> **Work order**:
Copy out the lines of the material that include the string "copyResultToClipboard".

> **Given entries**:

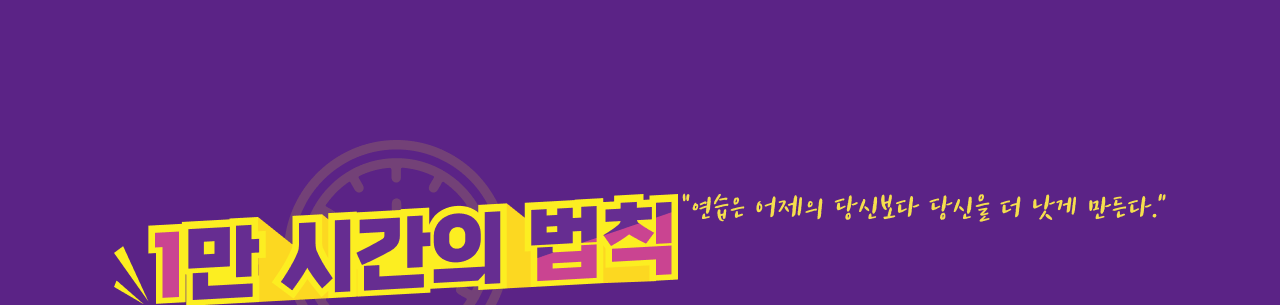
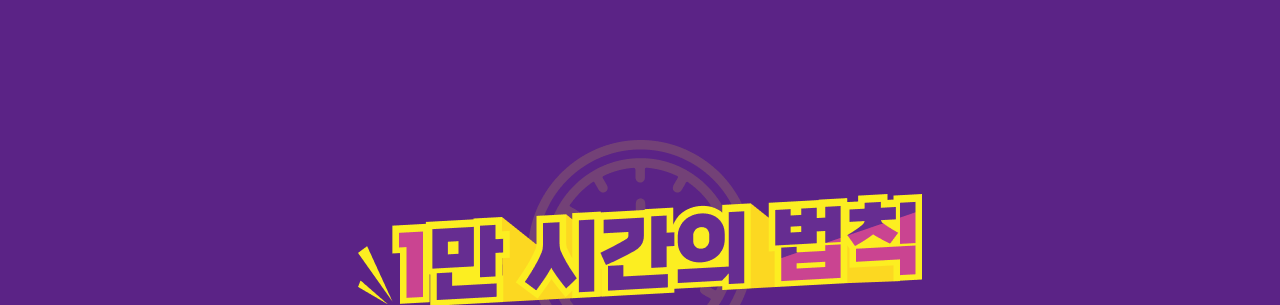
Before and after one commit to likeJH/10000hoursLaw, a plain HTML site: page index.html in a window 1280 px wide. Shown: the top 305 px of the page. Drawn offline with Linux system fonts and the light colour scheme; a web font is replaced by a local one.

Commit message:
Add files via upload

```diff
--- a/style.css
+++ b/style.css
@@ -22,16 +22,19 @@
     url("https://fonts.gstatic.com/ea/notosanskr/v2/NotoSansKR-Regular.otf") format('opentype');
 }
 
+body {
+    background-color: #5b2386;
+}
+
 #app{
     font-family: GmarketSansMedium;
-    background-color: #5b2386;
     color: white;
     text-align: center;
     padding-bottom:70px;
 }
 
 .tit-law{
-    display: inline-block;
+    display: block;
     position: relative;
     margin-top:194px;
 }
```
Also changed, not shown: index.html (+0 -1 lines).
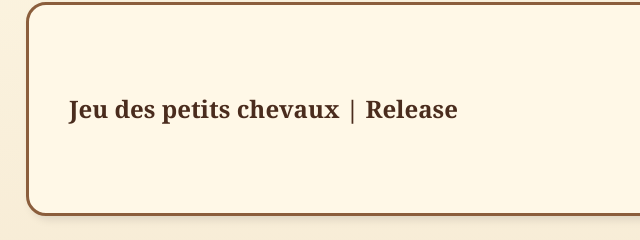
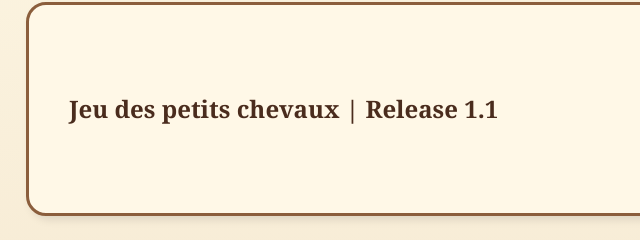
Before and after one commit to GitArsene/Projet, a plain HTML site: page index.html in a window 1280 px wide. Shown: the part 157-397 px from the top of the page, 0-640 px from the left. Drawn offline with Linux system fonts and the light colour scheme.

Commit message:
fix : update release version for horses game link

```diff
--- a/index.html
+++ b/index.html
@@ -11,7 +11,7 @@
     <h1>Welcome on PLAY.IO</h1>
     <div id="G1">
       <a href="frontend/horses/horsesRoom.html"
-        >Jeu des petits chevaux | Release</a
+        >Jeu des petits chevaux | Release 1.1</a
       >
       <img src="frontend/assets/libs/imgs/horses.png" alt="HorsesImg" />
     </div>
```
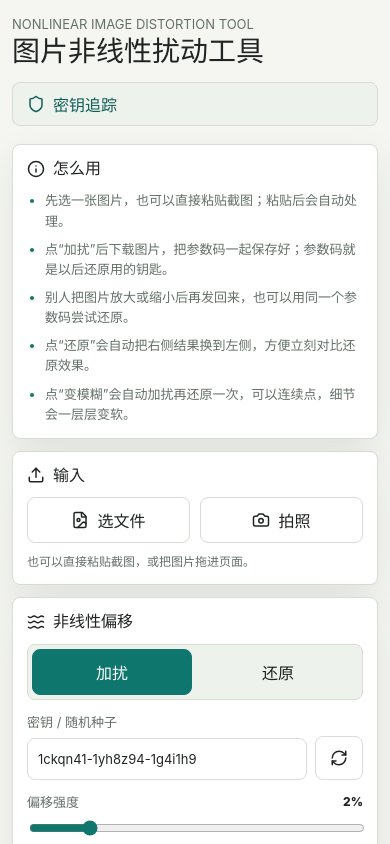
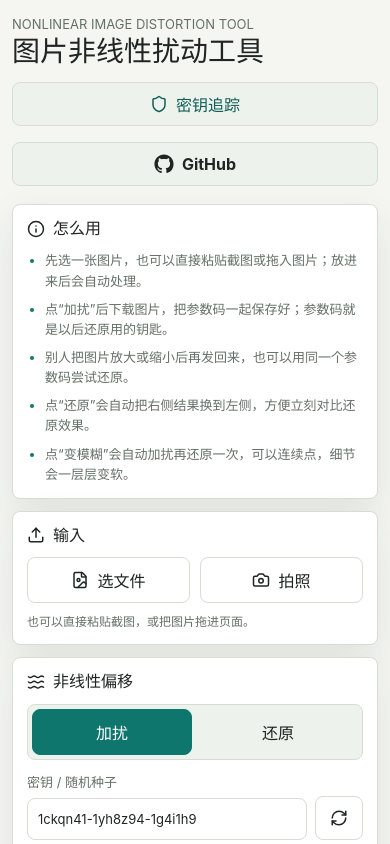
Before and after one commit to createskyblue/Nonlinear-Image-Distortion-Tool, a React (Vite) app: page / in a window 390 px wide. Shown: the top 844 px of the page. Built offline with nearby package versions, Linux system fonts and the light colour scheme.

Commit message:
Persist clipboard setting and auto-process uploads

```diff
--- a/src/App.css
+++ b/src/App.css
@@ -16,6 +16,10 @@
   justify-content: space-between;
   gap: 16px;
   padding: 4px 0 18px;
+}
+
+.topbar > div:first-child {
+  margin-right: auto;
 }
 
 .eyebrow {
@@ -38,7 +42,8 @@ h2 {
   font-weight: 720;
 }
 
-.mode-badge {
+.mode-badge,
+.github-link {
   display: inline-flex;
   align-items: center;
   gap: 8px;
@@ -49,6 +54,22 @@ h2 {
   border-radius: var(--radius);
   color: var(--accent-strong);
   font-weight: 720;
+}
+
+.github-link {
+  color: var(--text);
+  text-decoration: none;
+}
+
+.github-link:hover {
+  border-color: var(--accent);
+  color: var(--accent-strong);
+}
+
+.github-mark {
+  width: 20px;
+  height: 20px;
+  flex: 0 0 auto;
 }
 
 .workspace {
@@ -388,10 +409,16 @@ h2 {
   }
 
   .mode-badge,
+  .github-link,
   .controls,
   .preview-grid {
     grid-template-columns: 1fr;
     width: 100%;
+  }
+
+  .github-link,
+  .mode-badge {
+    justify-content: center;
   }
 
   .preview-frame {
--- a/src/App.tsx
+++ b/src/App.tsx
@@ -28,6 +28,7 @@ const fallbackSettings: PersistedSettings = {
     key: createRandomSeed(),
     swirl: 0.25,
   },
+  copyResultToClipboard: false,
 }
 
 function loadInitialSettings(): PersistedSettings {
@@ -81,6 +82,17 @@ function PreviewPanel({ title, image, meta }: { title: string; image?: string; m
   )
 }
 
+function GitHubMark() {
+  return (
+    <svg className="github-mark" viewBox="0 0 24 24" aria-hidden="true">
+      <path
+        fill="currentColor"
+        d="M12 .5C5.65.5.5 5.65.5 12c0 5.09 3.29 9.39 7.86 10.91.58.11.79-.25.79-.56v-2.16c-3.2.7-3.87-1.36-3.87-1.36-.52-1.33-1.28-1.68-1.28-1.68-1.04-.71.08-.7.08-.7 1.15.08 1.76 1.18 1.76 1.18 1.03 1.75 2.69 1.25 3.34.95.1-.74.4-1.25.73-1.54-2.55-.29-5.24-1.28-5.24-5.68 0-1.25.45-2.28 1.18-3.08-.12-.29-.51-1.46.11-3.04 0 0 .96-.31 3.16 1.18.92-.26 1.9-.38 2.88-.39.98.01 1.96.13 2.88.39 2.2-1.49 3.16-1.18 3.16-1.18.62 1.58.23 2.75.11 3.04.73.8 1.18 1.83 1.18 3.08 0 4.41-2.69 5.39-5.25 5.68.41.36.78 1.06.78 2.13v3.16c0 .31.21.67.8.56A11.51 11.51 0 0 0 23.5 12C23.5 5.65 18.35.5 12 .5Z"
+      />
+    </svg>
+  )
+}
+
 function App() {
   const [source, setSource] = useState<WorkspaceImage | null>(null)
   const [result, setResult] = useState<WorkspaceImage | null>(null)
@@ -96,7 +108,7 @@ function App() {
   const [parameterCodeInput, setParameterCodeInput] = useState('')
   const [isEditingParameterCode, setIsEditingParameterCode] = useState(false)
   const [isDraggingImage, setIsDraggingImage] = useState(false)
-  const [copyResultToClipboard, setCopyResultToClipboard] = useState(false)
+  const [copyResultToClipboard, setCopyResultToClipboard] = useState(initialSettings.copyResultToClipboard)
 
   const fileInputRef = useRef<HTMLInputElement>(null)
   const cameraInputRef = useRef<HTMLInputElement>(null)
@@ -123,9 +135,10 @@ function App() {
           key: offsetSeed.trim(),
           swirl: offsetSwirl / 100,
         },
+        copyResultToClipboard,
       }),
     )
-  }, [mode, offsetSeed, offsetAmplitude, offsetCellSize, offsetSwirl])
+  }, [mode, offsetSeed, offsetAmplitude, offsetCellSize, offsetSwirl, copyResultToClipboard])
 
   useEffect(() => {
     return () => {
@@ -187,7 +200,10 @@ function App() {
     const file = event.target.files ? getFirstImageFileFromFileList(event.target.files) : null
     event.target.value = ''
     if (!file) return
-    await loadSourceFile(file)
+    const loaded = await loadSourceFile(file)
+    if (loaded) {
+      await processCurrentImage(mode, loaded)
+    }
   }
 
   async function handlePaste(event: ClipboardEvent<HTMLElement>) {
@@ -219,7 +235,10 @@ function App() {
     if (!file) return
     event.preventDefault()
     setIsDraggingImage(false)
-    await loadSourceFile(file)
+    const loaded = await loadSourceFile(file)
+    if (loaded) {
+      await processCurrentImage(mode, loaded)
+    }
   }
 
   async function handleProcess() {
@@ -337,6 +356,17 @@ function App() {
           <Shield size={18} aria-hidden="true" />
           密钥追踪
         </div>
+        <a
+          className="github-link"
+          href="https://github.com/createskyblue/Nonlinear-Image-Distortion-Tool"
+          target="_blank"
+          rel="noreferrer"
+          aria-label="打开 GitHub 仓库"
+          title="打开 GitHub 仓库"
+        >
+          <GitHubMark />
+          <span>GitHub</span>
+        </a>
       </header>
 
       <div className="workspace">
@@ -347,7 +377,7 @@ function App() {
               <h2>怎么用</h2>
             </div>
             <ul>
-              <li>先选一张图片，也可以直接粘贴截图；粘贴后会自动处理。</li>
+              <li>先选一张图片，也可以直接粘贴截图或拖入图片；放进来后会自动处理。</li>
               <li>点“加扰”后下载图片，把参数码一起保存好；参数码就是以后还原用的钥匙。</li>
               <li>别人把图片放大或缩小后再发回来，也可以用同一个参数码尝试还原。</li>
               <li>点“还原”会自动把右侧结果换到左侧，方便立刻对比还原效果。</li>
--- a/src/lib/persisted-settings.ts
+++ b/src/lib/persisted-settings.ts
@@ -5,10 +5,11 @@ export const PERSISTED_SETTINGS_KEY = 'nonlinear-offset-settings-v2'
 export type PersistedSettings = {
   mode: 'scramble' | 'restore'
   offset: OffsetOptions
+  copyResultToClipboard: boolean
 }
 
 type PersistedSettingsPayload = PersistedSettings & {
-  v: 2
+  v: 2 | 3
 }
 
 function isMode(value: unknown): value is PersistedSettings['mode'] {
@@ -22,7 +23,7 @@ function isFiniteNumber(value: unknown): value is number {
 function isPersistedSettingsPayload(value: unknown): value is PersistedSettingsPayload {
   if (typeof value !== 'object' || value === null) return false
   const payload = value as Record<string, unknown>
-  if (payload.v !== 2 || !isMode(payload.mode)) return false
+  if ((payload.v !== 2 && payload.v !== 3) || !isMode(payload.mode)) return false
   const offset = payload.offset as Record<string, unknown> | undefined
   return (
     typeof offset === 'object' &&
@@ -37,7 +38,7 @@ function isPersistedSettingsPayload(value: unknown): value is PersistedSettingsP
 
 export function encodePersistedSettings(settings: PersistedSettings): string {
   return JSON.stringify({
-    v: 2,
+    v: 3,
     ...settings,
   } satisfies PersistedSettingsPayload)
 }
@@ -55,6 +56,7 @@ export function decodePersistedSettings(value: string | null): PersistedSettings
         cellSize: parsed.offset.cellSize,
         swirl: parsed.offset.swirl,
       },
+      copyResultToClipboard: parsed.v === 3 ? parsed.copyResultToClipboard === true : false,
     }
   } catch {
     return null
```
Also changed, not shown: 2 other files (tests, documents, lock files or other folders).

> **Result for this task**:
+  copyResultToClipboard: false,
-  const [copyResultToClipboard, setCopyResultToClipboard] = useState(false)
+  const [copyResultToClipboard, setCopyResultToClipboard] = useState(initialSettings.copyResultToClipboard)
+        copyResultToClipboard,
+  }, [mode, offsetSeed, offsetAmplitude, offsetCellSize, offsetSwirl, copyResultToClipboard])
+  copyResultToClipboard: boolean
+      copyResultToClipboard: parsed.v === 3 ? parsed.copyResultToClipboard === true : false,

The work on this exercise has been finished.